ASSIGNMENT
Working through the lines below, return each one that holds "AppCompatActivity".

RECORDS FOR THE EXERCISE
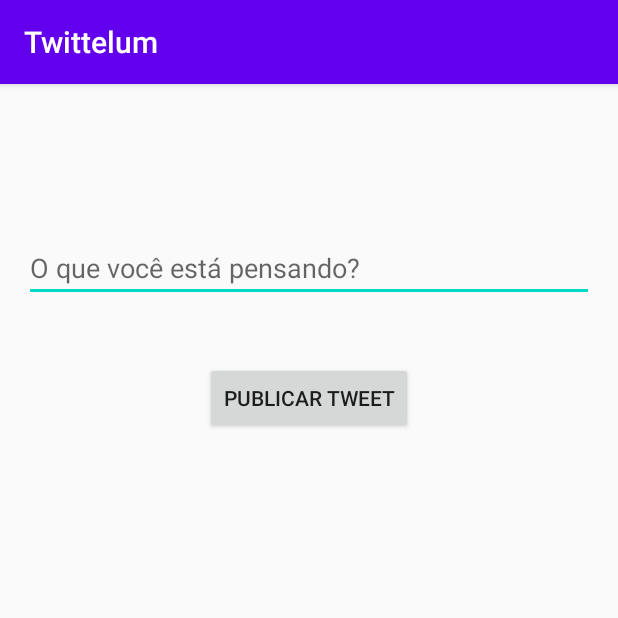
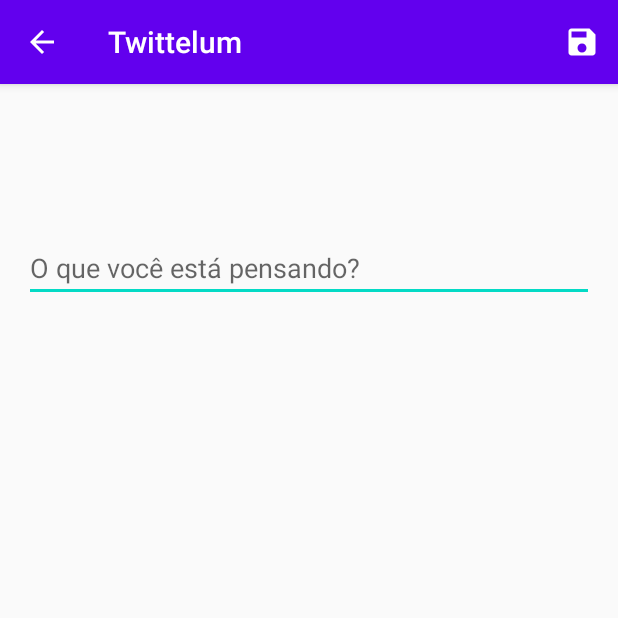
Before and after one commit to marcosSamapio/Twettelum, an Android app: the screen it shows after launch (TweetFormActivity), after a tap on an icon or button, on a phone screen of 412 x 824 dp, the top half of it. Run offline under Robolectric (Android 15) with nearby library versions, the phone set to English and light mode, and no system bars.

Commit message:
Implementa ActionBar

```diff
--- a/app/src/main/java/com/example/twittelum/ListaTweetsActivity.kt
+++ b/app/src/main/java/com/example/twittelum/ListaTweetsActivity.kt
@@ -5,7 +5,6 @@ import android.os.Bundle
 import android.widget.ArrayAdapter
 import androidx.appcompat.app.AppCompatActivity
 import com.google.android.material.snackbar.Snackbar
-import com.google.android.material.snackbar.SnackbarContentLayout
 import kotlinx.android.synthetic.main.activity_tweet_list.*
 
 class ListaTweetsActivity: AppCompatActivity() {
@@ -14,9 +13,10 @@ class ListaTweetsActivity: AppCompatActivity() {
         setContentView(R.layout.activity_tweet_list)
 
         val tweets = listOf(
-            "Tweet 01",
-            "hahaha",
-            "mo fome"
+            "Primeiro Twett",
+            "Segundo Twett",
+            "Terceiro Twett",
+            "Quarto Twett"
         )
 
         val adapterList = ArrayAdapter<String>(this, android.R.layout.simple_list_item_1, tweets)
--- a/app/src/main/java/com/example/twittelum/TweetFormActivity.kt
+++ b/app/src/main/java/com/example/twittelum/TweetFormActivity.kt
@@ -1,9 +1,10 @@
 package com.example.twittelum
 
+import android.os.Bundle
+import android.view.Menu
+import android.view.MenuItem
+import android.widget.Toast
 import androidx.appcompat.app.AppCompatActivity
-import android.os.Bundle
-import android.util.Log
-import android.widget.Toast
 import kotlinx.android.synthetic.main.activity_main.*
 
 class TweetFormActivity : AppCompatActivity() {
@@ -11,11 +12,24 @@ class TweetFormActivity : AppCompatActivity() {
     override fun onCreate(savedInstanceState: Bundle?) {
         super.onCreate(savedInstanceState)
         setContentView(R.layout.activity_main)
+        supportActionBar?.setDisplayHomeAsUpEnabled(true)
+    }
 
-        publicarTweet.setOnClickListener {
-            val conteudo = textTweet.text.toString()
-            Toast.makeText(this, conteudo, Toast.LENGTH_LONG).show()
-            finish()
+    override fun onCreateOptionsMenu(menu: Menu): Boolean {
+        menuInflater.inflate(R.menu.tweet_menu, menu)
+        return true
+    }
+
+    override fun onOptionsItemSelected(item: MenuItem): Boolean {
+        when (item.itemId) {
+            R.id.tweetPublicar -> {
+                val conteudo = textTweet.text.toString()
+                Toast.makeText(this, conteudo, Toast.LENGTH_LONG).show()
+                finish()
+                true
+            }
+            android.R.id.home -> finish()
         }
+        return false
     }
 }
--- /dev/null
+++ b/app/src/main/res/drawable/ic_save_black_24dp.xml
@@ -0,0 +1,5 @@
+<vector android:height="24dp" android:tint="#FFFFFF"
+    android:viewportHeight="24.0" android:viewportWidth="24.0"
+    android:width="24dp" xmlns:android="http://schemas.android.com/apk/res/android">
+    <path android:fillColor="#FF000000" android:pathData="M17,3L5,3c-1.11,0 -2,0.9 -2,2v14c0,1.1 0.89,2 2,2h14c1.1,0 2,-0.9 2,-2L21,7l-4,-4zM12,19c-1.66,0 -3,-1.34 -3,-3s1.34,-3 3,-3 3,1.34 3,3 -1.34,3 -3,3zM15,9L5,9L5,5h10v4z"/>
+</vector>
--- a/app/src/main/res/layout/activity_main.xml
+++ b/app/src/main/res/layout/activity_main.xml
@@ -21,13 +21,4 @@
         app:layout_constraintStart_toStartOf="parent"
         app:layout_constraintTop_toTopOf="parent" />
 
-    <Button
-        android:id="@+id/publicarTweet"
-        android:layout_width="wrap_content"
-        android:layout_height="wrap_content"
-        android:layout_marginTop="40dp"
-        android:text="@string/republish_tweet_form"
-        app:layout_constraintEnd_toEndOf="parent"
-        app:layout_constraintStart_toStartOf="parent"
-        app:layout_constraintTop_toBottomOf="@+id/textTweet" />
 </androidx.constraintlayout.widget.ConstraintLayout>
--- /dev/null
+++ b/app/src/main/res/menu/tweet_menu.xml
@@ -0,0 +1,9 @@
+<?xml version="1.0" encoding="utf-8"?>
+<menu xmlns:android="http://schemas.android.com/apk/res/android"
+    xmlns:app="http://schemas.android.com/apk/res-auto">
+    <item
+        android:id="@+id/tweetPublicar"
+        android:title="@string/republish_tweet_form"
+        android:icon="@drawable/ic_save_black_24dp"
+        app:showAsAction="always"/>
+</menu>
```
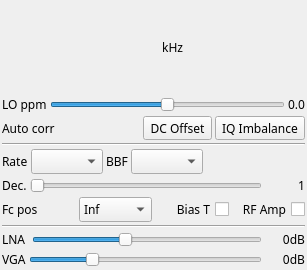
Qt form plugins/samplesource/hackrf/hackrfgui.ui (f4exb/sdrangel) before a commit.
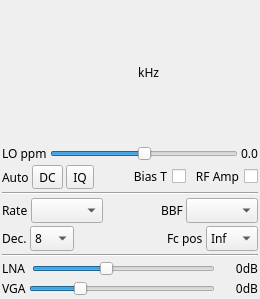
The same form after that commit. Custom widgets are drawn as their Qt base class.

Commit message: HackRF input plugin: GUI cosmetic changes

Diff of the .ui file:
```diff
--- a/plugins/samplesource/hackrf/hackrfgui.ui
+++ b/plugins/samplesource/hackrf/hackrfgui.ui
@@ -6,8 +6,8 @@
    <rect>
     <x>0</x>
     <y>0</y>
-    <width>307</width>
-    <height>270</height>
+    <width>260</width>
+    <height>299</height>
    </rect>
   </property>
   <property name="sizePolicy">
@@ -16,6 +16,12 @@
     <verstretch>0</verstretch>
    </sizepolicy>
   </property>
+  <property name="minimumSize">
+   <size>
+    <width>260</width>
+    <height>0</height>
+   </size>
+  </property>
   <property name="font">
    <font>
     <family>Sans Serif</family>
@@ -29,16 +35,7 @@
    <property name="spacing">
     <number>3</number>
    </property>
-   <property name="leftMargin">
-    <number>2</number>
-   </property>
-   <property name="topMargin">
-    <number>2</number>
-   </property>
-   <property name="rightMargin">
-    <number>2</number>
-   </property>
-   <property name="bottomMargin">
+   <property name="margin">
     <number>2</number>
    </property>
    <item>
@@ -160,7 +157,7 @@
         <string>DC Offset auto correction</string>
        </property>
        <property name="text">
-        <string>DC Offset</string>
+        <string>DC</string>
        </property>
       </widget>
      </item>
@@ -170,17 +167,56 @@
         <string>IQ Imbalance auto correction</string>
        </property>
        <property name="text">
-        <string>IQ Imbalance</string>
+        <string>IQ</string>
        </property>
       </widget>
      </item>
      <item row="0" column="0">
       <widget class="QLabel" name="corrLabel">
        <property name="text">
-        <string>Auto corr</string>
+        <string>Auto</string>
        </property>
       </widget>
      </item>
+     <item row="0" column="4">
+      <widget class="QCheckBox" name="biasT">
+       <property name="toolTip">
+        <string>Activate antenna bias tee</string>
+       </property>
+       <property name="layoutDirection">
+        <enum>Qt::RightToLeft</enum>
+       </property>
+       <property name="text">
+        <string>Bias T</string>
+       </property>
+      </widget>
+     </item>
+     <item row="0" column="5">
+      <widget class="QCheckBox" name="lnaExt">
+       <property name="toolTip">
+        <string>Extra LNA +14dB</string>
+       </property>
+       <property name="layoutDirection">
+        <enum>Qt::RightToLeft</enum>
+       </property>
+       <property name="text">
+        <string>RF Amp</string>
+       </property>
+      </widget>
+     </item>
+     <item row="0" column="3">
+      <spacer name="horizontalSpacer_2">
+       <property name="orientation">
+        <enum>Qt::Horizontal</enum>
+       </property>
+       <property name="sizeHint" stdset="0">
+        <size>
+         <width>40</width>
+         <height>20</height>
+        </size>
+       </property>
+      </spacer>
+     </item>
     </layout>
    </item>
    <item>
@@ -215,21 +251,21 @@
        </property>
       </widget>
      </item>
-     <item row="0" column="2">
+     <item row="0" column="3">
       <widget class="QLabel" name="bbFiltLabel">
        <property name="text">
         <string>BBF</string>
        </property>
       </widget>
      </item>
-     <item row="0" column="3">
+     <item row="0" column="4">
       <widget class="QComboBox" name="bbFilter">
        <property name="toolTip">
         <string>RF bandpas filter</string>
        </property>
       </widget>
      </item>
-     <item row="0" column="4">
+     <item row="0" column="2">
       <spacer name="horizontalSpacer">
        <property name="orientation">
         <enum>Qt::Horizontal</enum>
@@ -245,7 +281,7 @@
     </layout>
    </item>
    <item>
-    <layout class="QGridLayout" name="gridLayout_decim" columnstretch="0,0,0">
+    <layout class="QGridLayout" name="gridLayout_decim" columnstretch="0,0,0,0,0,0">
      <property name="spacing">
       <number>3</number>
      </property>
@@ -256,49 +292,7 @@
        </property>
       </widget>
      </item>
-     <item row="0" column="1">
-      <widget class="QSlider" name="decim">
-       <property name="toolTip">
-        <string>Decimation factor</string>
-       </property>
-       <property name="maximum">
-        <number>6</number>
-       </property>
-       <property name="pageStep">
-        <number>1</number>
-       </property>
-       <property name="value">
-        <number>0</number>
-       </property>
-       <property name="orientation">
-        <enum>Qt::Horizontal</enum>
-       </property>
-      </widget>
-     </item>
-     <item row="0" column="2">
-      <widget class="QLabel" name="decimText">
-       <property name="minimumSize">
-        <size>
-         <width>40</width>
-         <height>0</height>
-        </size>
-       </property>
-       <property name="text">
-        <string>1</string>
-       </property>
-       <property name="alignment">
-        <set>Qt::AlignRight|Qt::AlignTrailing|Qt::AlignVCenter</set>
-       </property>
-      </widget>
-     </item>
-    </layout>
-   </item>
-   <item>
-    <layout class="QGridLayout" name="gridLayout_fcPos" columnstretch="0,0,0,0">
-     <property name="spacing">
-      <number>3</number>
-     </property>
-     <item row="0" column="0">
+     <item row="0" column="3">
       <widget class="QLabel" name="label_fcPos">
        <property name="text">
         <string>Fc pos</string>
@@ -306,7 +300,64 @@
       </widget>
      </item>
      <item row="0" column="1">
+      <widget class="QComboBox" name="decim">
+       <property name="maximumSize">
+        <size>
+         <width>55</width>
+         <height>16777215</height>
+        </size>
+       </property>
+       <property name="toolTip">
+        <string>Decimation factor</string>
+       </property>
+       <property name="currentIndex">
+        <number>3</number>
+       </property>
+       <item>
+        <property name="text">
+         <string>1</string>
+        </property>
+       </item>
+       <item>
+        <property name="text">
+         <string>2</string>
+        </property>
+       </item>
+       <item>
+        <property name="text">
+         <string>4</string>
+        </property>
+       </item>
+       <item>
+        <property name="text">
+         <string>8</string>
+        </property>
+       </item>
+       <item>
+        <property name="text">
+         <string>16</string>
+        </property>
+       </item>
+       <item>
+        <property name="text">
+         <string>32</string>
+        </property>
+       </item>
+       <item>
+        <property name="text">
+         <string>64</string>
+        </property>
+       </item>
+      </widget>
+     </item>
+     <item row="0" column="4">
       <widget class="QComboBox" name="fcPos">
+       <property name="maximumSize">
+        <size>
+         <width>55</width>
+         <height>16777215</height>
+        </size>
+       </property>
        <property name="toolTip">
         <string>Relative position of device center frequency</string>
        </property>
@@ -322,36 +373,23 @@
        </item>
        <item>
         <property name="text">
-         <string>Cent</string>
+         <string>Cen</string>
         </property>
        </item>
       </widget>
      </item>
      <item row="0" column="2">
-      <widget class="QCheckBox" name="biasT">
-       <property name="toolTip">
-        <string>Activate antenna bias tee</string>
+      <spacer name="horizontalSpacer_3">
+       <property name="orientation">
+        <enum>Qt::Horizontal</enum>
        </property>
-       <property name="layoutDirection">
-        <enum>Qt::RightToLeft</enum>
+       <property name="sizeHint" stdset="0">
+        <size>
+         <width>40</width>
+         <height>20</height>
+        </size>
        </property>
-       <property name="text">
-        <string>Bias T</string>
-       </property>
-      </widget>
-     </item>
-     <item row="0" column="3">
-      <widget class="QCheckBox" name="lnaExt">
-       <property name="toolTip">
-        <string>Extra LNA +14dB</string>
-       </property>
-       <property name="layoutDirection">
-        <enum>Qt::RightToLeft</enum>
-       </property>
-       <property name="text">
-        <string>RF Amp</string>
-       </property>
-      </widget>
+      </spacer>
      </item>
     </layout>
    </item>
```
The commit also changes 2 other files.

EXPECTED ANSWER
 import androidx.appcompat.app.AppCompatActivity
 class ListaTweetsActivity: AppCompatActivity() {
@@ -14,9 +13,10 @@ class ListaTweetsActivity: AppCompatActivity() {
 import androidx.appcompat.app.AppCompatActivity
 class TweetFormActivity : AppCompatActivity() {
@@ -11,11 +12,24 @@ class TweetFormActivity : AppCompatActivity() {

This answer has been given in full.